_Task instructions_. Gather every line of the entries that includes the word "Assignments".

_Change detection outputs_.
────────
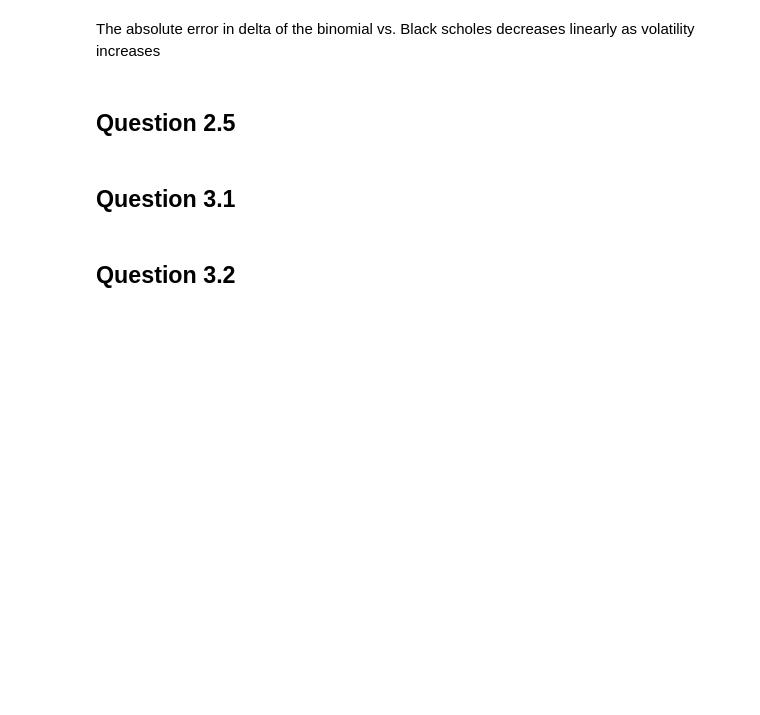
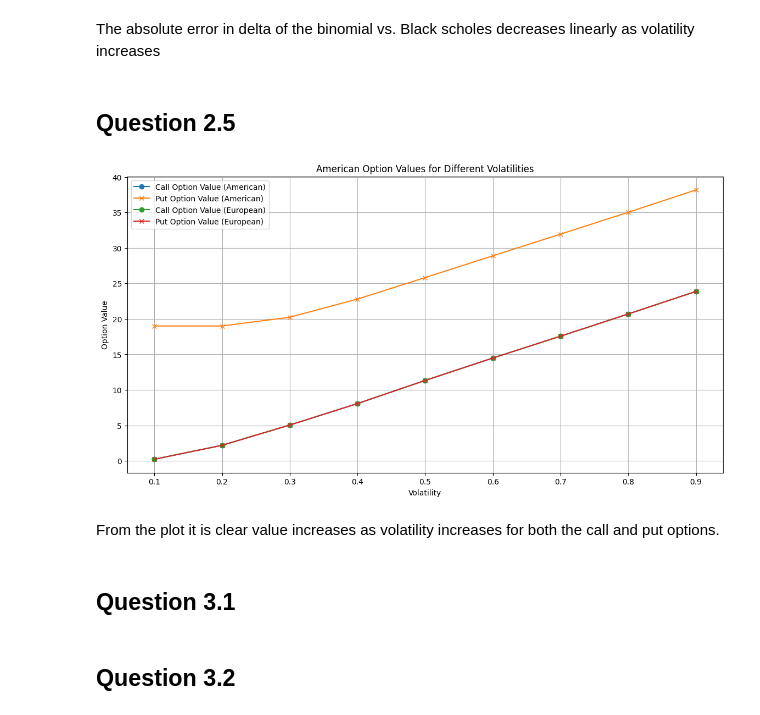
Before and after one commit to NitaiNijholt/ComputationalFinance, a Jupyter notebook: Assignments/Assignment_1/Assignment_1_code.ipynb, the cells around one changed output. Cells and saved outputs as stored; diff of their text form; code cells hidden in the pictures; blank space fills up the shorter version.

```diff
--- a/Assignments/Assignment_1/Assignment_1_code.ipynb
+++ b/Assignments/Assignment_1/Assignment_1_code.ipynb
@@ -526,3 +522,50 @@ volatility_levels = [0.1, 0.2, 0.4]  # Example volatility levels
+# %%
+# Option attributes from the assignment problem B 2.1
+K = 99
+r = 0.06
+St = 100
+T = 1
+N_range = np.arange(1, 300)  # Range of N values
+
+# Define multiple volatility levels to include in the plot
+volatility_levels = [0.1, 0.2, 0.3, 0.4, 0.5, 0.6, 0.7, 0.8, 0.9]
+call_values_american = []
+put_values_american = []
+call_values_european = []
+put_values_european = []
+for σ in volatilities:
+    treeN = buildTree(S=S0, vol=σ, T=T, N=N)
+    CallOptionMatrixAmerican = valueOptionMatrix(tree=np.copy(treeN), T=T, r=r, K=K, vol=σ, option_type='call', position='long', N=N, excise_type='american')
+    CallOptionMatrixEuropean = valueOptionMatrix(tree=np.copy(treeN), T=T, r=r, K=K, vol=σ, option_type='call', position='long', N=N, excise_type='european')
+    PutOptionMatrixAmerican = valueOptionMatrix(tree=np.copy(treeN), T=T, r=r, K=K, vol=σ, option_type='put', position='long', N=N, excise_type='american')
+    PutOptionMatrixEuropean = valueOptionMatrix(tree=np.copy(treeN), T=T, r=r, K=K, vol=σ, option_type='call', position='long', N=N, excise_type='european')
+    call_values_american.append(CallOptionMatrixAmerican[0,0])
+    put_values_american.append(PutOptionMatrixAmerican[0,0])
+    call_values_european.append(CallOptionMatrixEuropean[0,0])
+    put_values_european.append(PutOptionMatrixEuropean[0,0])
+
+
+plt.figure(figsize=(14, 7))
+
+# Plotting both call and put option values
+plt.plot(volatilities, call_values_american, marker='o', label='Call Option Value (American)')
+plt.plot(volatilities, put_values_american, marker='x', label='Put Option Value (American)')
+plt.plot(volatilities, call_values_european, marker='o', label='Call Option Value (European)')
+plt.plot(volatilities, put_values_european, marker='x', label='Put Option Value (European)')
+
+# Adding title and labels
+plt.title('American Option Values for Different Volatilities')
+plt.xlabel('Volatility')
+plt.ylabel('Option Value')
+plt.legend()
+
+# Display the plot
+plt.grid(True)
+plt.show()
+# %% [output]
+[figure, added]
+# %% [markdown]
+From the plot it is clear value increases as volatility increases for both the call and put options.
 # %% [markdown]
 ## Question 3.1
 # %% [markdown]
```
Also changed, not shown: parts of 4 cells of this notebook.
────────
_Answer box_.
Before and after one commit to NitaiNijholt/ComputationalFinance, a Jupyter notebook: Assignments/Assignment_1/Assignment_1_code.ipynb, the cells around one changed output. Cells and saved outputs as stored; diff of their text form; code cells hidden in the pictures; blank space fills up the shorter version.
--- a/Assignments/Assignment_1/Assignment_1_code.ipynb
+++ b/Assignments/Assignment_1/Assignment_1_code.ipynb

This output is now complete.